Boko Haram militants in north-east Nigeria have sent out four times as many child suicide bombers this year as they used the whole of 2016, the United Nations Children’s Fund said.
Eighty-three children were used as bombers since January 1, 2017, UNICEF said. Of those, 55 were girls, mostly under 15 and 27 were boys. One was a baby strapped to a girl. Nineteen children were used last year, UNICEF said.
The Boko Haram insurgency, now in its eighth year, has claimed over 20,000 lives and forced more than two million people to flee over an eight year period.
The frequency of suicide bomb attacks in north-eastern Nigeria has increased in the past few weeks, killing at least 170 people since June 1, according to a Reuters tally.
In a statement UNICEF said it was “extremely concerned about an appalling increase in the cruel and calculated use of children, especially girls, as ‘human bombs’ in north-east Nigeria. The use of children in this way is an atrocity”.
Boko Haram is trying to create an Islamic state in the Lake Chad region, which spans parts of Nigeria, Niger, Cameroon and Chad. It gained notoriety by abducting more than 200 girls from Chibok in April 2014. Aid groups say it has kidnapped thousands more adults and children.
Children who escape are often held by authorities or ostracised by their communities and families.

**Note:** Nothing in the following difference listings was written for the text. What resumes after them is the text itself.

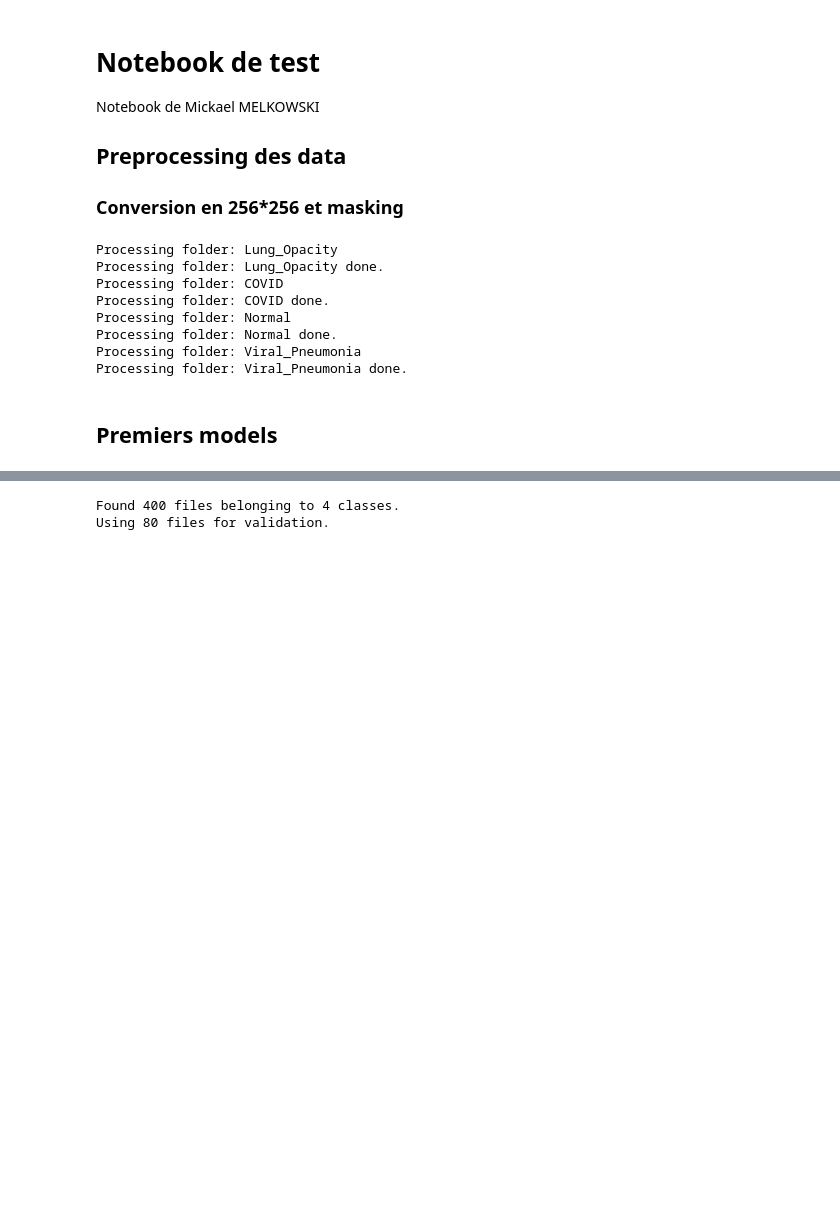
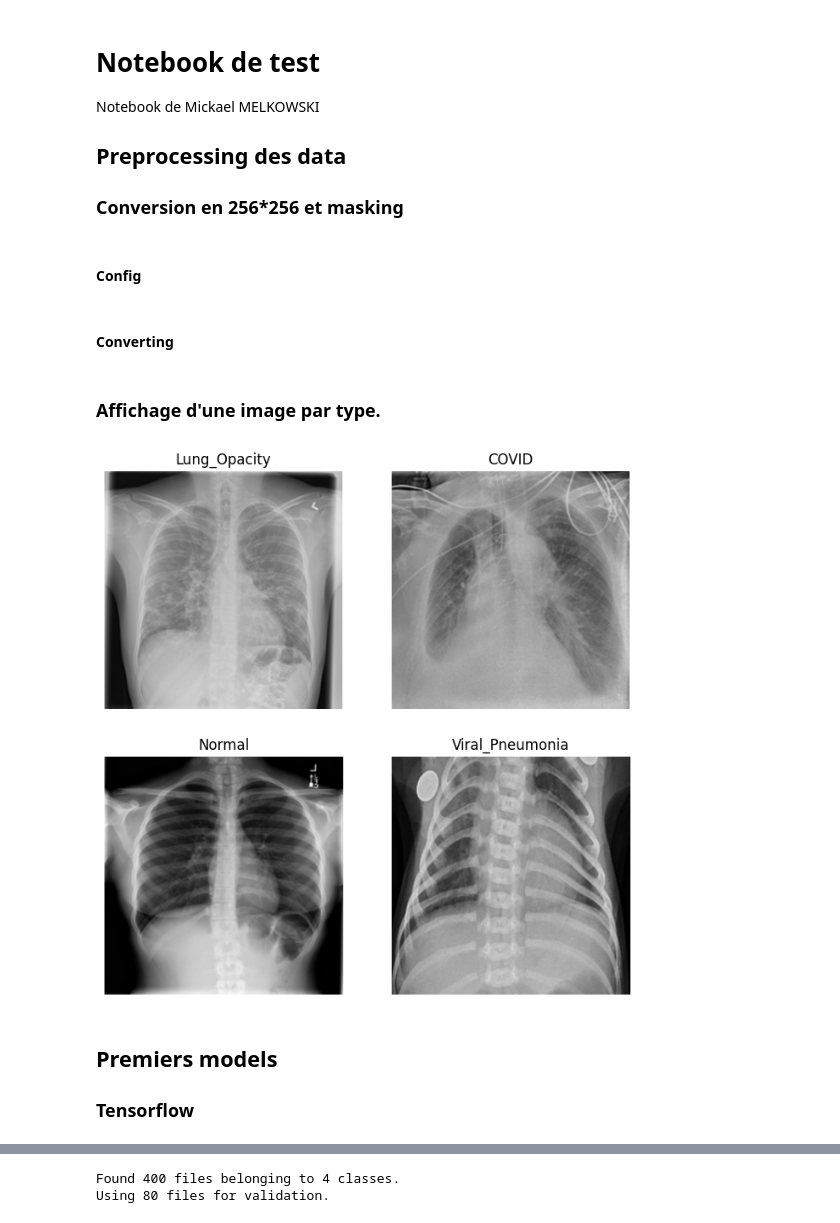
Before and after one commit to mmelkowski/radio_pulmo, a Jupyter notebook: notebooks/MME_notebook.ipynb, the cells around one changed output, grey strips where cells are left out. Saved outputs shown, nothing was run; the diff lists cells and outputs as text; code cells hidden in the pictures; blank space fills up the shorter version.

```diff
--- a/notebooks/MME_notebook.ipynb
+++ b/notebooks/MME_notebook.ipynb
@@ -11,3 +11,5 @@ Notebook de Mickael MELKOWSKI
 import cv2
 import os
 import pathlib
+# %% [markdown]
+#### Config
@@ -14,13 +25,6 @@ import pathlib
+# %% [markdown]
+#### Converting
 # %%
-# config
-data_folder_path = pathlib.Path("/home/tylio/code/Project_radio_pulmo/code/radio_pulmo/data/raw/COVID-19_Radiography_Dataset")
-output_path = pathlib.Path("/home/tylio/code/Project_radio_pulmo/code/radio_pulmo/data/processed/covid_19_masked_tiny")
-folder_to_process = ["Lung_Opacity","COVID","Normal","Viral_Pneumonia"]
-
-# Setting to output a smaller dataset of tiny_size number of images
-make_tiny = True
-tiny_size = 100
-
 for img_type in  folder_to_process:
     print(f"Processing folder: {img_type}")
 
@@ -55,17 +59,36 @@ for img_type in  folder_to_process:
             break
 
     print(f"Processing folder: {img_type} done.")
-# %% [output]
-Processing folder: Lung_Opacity
-Processing folder: Lung_Opacity done.
-Processing folder: COVID
-Processing folder: COVID done.
-Processing folder: Normal
-Processing folder: Normal done.
-Processing folder: Viral_Pneumonia
-Processing folder: Viral_Pneumonia done.
+# %% [markdown]
+### Affichage d'une image par type.
+# %%
+# affichage d'une images par type
+import matplotlib.pyplot as plt
+import numpy as np
+import random
+
+plt.figure(figsize=(8,8))
+j=1
+for img_type in  folder_to_process:
+    img_folder_path = data_folder_path / img_type / "images"
+
+    list_dir = os.listdir(img_folder_path)
+    i = random.randint(0, len(list_dir))
+
+    image_path = img_folder_path / list_dir[i]
+    image = cv2.imread(image_path, cv2.IMREAD_COLOR)
+
+    plt.subplot(2,2,j)
+    plt.axis('off')
+    plt.imshow(image)
+    plt.title(img_type)
+    j+=1
+# %% [output]
+[figure, added]
 # %% [markdown]
 ## Premiers models
+
+### Tensorflow
 # %%
 # import
 import pathlib
```
Also changed, not shown: parts of 25 cells of this notebook.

Nigerian aid worker Rebecca Dali, who runs an agency offering counselling for abductees, said children as young as four were among 209 escapees her organisation has helped since 2015.
“They are highly traumatised,” Dali told Reuters at the United Nations in Geneva, where she received an award from the Sergio Vieira de Mello Foundation for humanitarian work.
Her team, which includes former police officers, identified some returnees as trained as suicide bombers.
“There were two girls taught by Boko Haram to be suicide bombers … The girls confirmed they were taught their life was not worth living, if they die detonating the bomb and killing a lot of people, then their lives will be profitable,” Dali said.
Some 450,000 children are also at risk of life-threatening malnutrition in 2017 by the end of the year in north-east Nigeria, UNICEF said.
Nigerian President Muhammadu Buhari said on Monday the country would “reinforce and reinvigorate” its fight against the group following the latest wave of attacks.
Analysts say the Boko Haram faction led by Abubakar Shekau may have been paid ransom by the government for the release of 82 of Chibok girls in May, which then was used to buy weapons and recruit fighters. The government did not disclose details of the negotiations.